= Beginning of Section =
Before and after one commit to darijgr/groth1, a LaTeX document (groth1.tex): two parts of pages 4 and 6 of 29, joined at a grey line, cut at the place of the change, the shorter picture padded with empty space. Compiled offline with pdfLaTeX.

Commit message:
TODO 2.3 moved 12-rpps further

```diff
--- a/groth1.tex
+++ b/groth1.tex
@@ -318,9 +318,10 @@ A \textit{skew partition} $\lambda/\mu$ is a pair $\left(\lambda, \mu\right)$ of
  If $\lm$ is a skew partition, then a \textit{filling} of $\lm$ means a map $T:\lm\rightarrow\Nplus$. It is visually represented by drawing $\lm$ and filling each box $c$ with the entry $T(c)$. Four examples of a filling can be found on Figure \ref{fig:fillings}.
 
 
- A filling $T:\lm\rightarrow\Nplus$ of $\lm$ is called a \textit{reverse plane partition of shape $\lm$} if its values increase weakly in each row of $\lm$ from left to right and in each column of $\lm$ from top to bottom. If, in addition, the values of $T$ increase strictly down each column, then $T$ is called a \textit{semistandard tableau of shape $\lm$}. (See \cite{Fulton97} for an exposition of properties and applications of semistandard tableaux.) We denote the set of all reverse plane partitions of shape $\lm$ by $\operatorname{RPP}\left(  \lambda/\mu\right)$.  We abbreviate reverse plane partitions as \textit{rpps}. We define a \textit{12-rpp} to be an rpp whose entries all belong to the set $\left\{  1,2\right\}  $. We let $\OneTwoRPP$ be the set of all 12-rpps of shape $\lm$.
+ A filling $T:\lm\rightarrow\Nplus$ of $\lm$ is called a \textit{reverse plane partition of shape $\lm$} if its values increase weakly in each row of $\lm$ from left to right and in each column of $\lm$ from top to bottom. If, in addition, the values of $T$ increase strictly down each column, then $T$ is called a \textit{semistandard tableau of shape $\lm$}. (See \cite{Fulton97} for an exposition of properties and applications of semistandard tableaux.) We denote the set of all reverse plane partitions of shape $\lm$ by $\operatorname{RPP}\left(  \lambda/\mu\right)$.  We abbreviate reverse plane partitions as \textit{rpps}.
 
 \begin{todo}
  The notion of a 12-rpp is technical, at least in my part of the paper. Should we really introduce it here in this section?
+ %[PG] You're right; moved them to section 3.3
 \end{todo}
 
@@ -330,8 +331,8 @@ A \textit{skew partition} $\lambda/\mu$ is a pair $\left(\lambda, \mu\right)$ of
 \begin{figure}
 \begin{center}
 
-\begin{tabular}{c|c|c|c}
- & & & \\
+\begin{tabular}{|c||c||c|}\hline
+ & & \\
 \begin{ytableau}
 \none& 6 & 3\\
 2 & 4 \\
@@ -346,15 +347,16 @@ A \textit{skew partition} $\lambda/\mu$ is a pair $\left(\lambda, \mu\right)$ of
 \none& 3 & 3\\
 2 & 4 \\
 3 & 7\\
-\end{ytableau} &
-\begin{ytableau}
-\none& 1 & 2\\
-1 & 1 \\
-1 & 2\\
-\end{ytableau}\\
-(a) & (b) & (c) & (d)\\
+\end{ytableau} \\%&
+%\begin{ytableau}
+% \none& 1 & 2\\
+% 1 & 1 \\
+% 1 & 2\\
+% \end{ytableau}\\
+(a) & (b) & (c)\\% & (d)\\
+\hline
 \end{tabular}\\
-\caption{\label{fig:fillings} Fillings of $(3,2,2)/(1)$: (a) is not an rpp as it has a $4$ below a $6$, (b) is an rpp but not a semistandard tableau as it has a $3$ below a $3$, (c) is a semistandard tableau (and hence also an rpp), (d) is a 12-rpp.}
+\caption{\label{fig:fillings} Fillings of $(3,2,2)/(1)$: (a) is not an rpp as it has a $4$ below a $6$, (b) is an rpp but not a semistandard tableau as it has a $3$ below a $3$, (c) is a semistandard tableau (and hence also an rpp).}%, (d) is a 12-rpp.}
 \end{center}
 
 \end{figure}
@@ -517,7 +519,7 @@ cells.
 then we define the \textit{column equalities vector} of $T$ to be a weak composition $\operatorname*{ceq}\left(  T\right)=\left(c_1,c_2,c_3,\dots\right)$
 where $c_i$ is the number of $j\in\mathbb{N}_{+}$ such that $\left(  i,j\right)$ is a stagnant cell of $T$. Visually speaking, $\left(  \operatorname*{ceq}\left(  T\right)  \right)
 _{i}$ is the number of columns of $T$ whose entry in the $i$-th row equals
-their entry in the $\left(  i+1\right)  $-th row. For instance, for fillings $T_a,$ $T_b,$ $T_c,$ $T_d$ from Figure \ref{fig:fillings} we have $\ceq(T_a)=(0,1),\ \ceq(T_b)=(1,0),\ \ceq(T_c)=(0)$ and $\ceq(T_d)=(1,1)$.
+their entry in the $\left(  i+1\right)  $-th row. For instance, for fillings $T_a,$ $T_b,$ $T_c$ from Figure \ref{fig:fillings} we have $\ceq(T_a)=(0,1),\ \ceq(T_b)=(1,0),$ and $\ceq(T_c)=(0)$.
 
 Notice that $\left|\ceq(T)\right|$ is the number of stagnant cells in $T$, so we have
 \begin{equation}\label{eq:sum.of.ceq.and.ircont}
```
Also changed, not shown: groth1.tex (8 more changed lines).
= End of Section =
→ **Work to complete**
The reply must repeat all of the records precisely.

→ **Answer below**
Before and after one commit to darijgr/groth1, a LaTeX document (groth1.tex): two parts of pages 4 and 6 of 29, joined at a grey line, cut at the place of the change, the shorter picture padded with empty space. Compiled offline with pdfLaTeX.

Commit message:
TODO 2.3 moved 12-rpps further

```diff
--- a/groth1.tex
+++ b/groth1.tex
@@ -318,9 +318,10 @@ A \textit{skew partition} $\lambda/\mu$ is a pair $\left(\lambda, \mu\right)$ of
  If $\lm$ is a skew partition, then a \textit{filling} of $\lm$ means a map $T:\lm\rightarrow\Nplus$. It is visually represented by drawing $\lm$ and filling each box $c$ with the entry $T(c)$. Four examples of a filling can be found on Figure \ref{fig:fillings}.
 
 
- A filling $T:\lm\rightarrow\Nplus$ of $\lm$ is called a \textit{reverse plane partition of shape $\lm$} if its values increase weakly in each row of $\lm$ from left to right and in each column of $\lm$ from top to bottom. If, in addition, the values of $T$ increase strictly down each column, then $T$ is called a \textit{semistandard tableau of shape $\lm$}. (See \cite{Fulton97} for an exposition of properties and applications of semistandard tableaux.) We denote the set of all reverse plane partitions of shape $\lm$ by $\operatorname{RPP}\left(  \lambda/\mu\right)$.  We abbreviate reverse plane partitions as \textit{rpps}. We define a \textit{12-rpp} to be an rpp whose entries all belong to the set $\left\{  1,2\right\}  $. We let $\OneTwoRPP$ be the set of all 12-rpps of shape $\lm$.
+ A filling $T:\lm\rightarrow\Nplus$ of $\lm$ is called a \textit{reverse plane partition of shape $\lm$} if its values increase weakly in each row of $\lm$ from left to right and in each column of $\lm$ from top to bottom. If, in addition, the values of $T$ increase strictly down each column, then $T$ is called a \textit{semistandard tableau of shape $\lm$}. (See \cite{Fulton97} for an exposition of properties and applications of semistandard tableaux.) We denote the set of all reverse plane partitions of shape $\lm$ by $\operatorname{RPP}\left(  \lambda/\mu\right)$.  We abbreviate reverse plane partitions as \textit{rpps}.
 
 \begin{todo}
  The notion of a 12-rpp is technical, at least in my part of the paper. Should we really introduce it here in this section?
+ %[PG] You're right; moved them to section 3.3
 \end{todo}
 
@@ -330,8 +331,8 @@ A \textit{skew partition} $\lambda/\mu$ is a pair $\left(\lambda, \mu\right)$ of
 \begin{figure}
 \begin{center}
 
-\begin{tabular}{c|c|c|c}
- & & & \\
+\begin{tabular}{|c||c||c|}\hline
+ & & \\
 \begin{ytableau}
 \none& 6 & 3\\
 2 & 4 \\
@@ -346,15 +347,16 @@ A \textit{skew partition} $\lambda/\mu$ is a pair $\left(\lambda, \mu\right)$ of
 \none& 3 & 3\\
 2 & 4 \\
 3 & 7\\
-\end{ytableau} &
-\begin{ytableau}
-\none& 1 & 2\\
-1 & 1 \\
-1 & 2\\
-\end{ytableau}\\
-(a) & (b) & (c) & (d)\\
+\end{ytableau} \\%&
+%\begin{ytableau}
+% \none& 1 & 2\\
+% 1 & 1 \\
+% 1 & 2\\
+% \end{ytableau}\\
+(a) & (b) & (c)\\% & (d)\\
+\hline
 \end{tabular}\\
-\caption{\label{fig:fillings} Fillings of $(3,2,2)/(1)$: (a) is not an rpp as it has a $4$ below a $6$, (b) is an rpp but not a semistandard tableau as it has a $3$ below a $3$, (c) is a semistandard tableau (and hence also an rpp), (d) is a 12-rpp.}
+\caption{\label{fig:fillings} Fillings of $(3,2,2)/(1)$: (a) is not an rpp as it has a $4$ below a $6$, (b) is an rpp but not a semistandard tableau as it has a $3$ below a $3$, (c) is a semistandard tableau (and hence also an rpp).}%, (d) is a 12-rpp.}
 \end{center}
 
 \end{figure}
@@ -517,7 +519,7 @@ cells.
 then we define the \textit{column equalities vector} of $T$ to be a weak composition $\operatorname*{ceq}\left(  T\right)=\left(c_1,c_2,c_3,\dots\right)$
 where $c_i$ is the number of $j\in\mathbb{N}_{+}$ such that $\left(  i,j\right)$ is a stagnant cell of $T$. Visually speaking, $\left(  \operatorname*{ceq}\left(  T\right)  \right)
 _{i}$ is the number of columns of $T$ whose entry in the $i$-th row equals
-their entry in the $\left(  i+1\right)  $-th row. For instance, for fillings $T_a,$ $T_b,$ $T_c,$ $T_d$ from Figure \ref{fig:fillings} we have $\ceq(T_a)=(0,1),\ \ceq(T_b)=(1,0),\ \ceq(T_c)=(0)$ and $\ceq(T_d)=(1,1)$.
+their entry in the $\left(  i+1\right)  $-th row. For instance, for fillings $T_a,$ $T_b,$ $T_c$ from Figure \ref{fig:fillings} we have $\ceq(T_a)=(0,1),\ \ceq(T_b)=(1,0),$ and $\ceq(T_c)=(0)$.
 
 Notice that $\left|\ceq(T)\right|$ is the number of stagnant cells in $T$, so we have
 \begin{equation}\label{eq:sum.of.ceq.and.ircont}
```
Also changed, not shown: groth1.tex (8 more changed lines).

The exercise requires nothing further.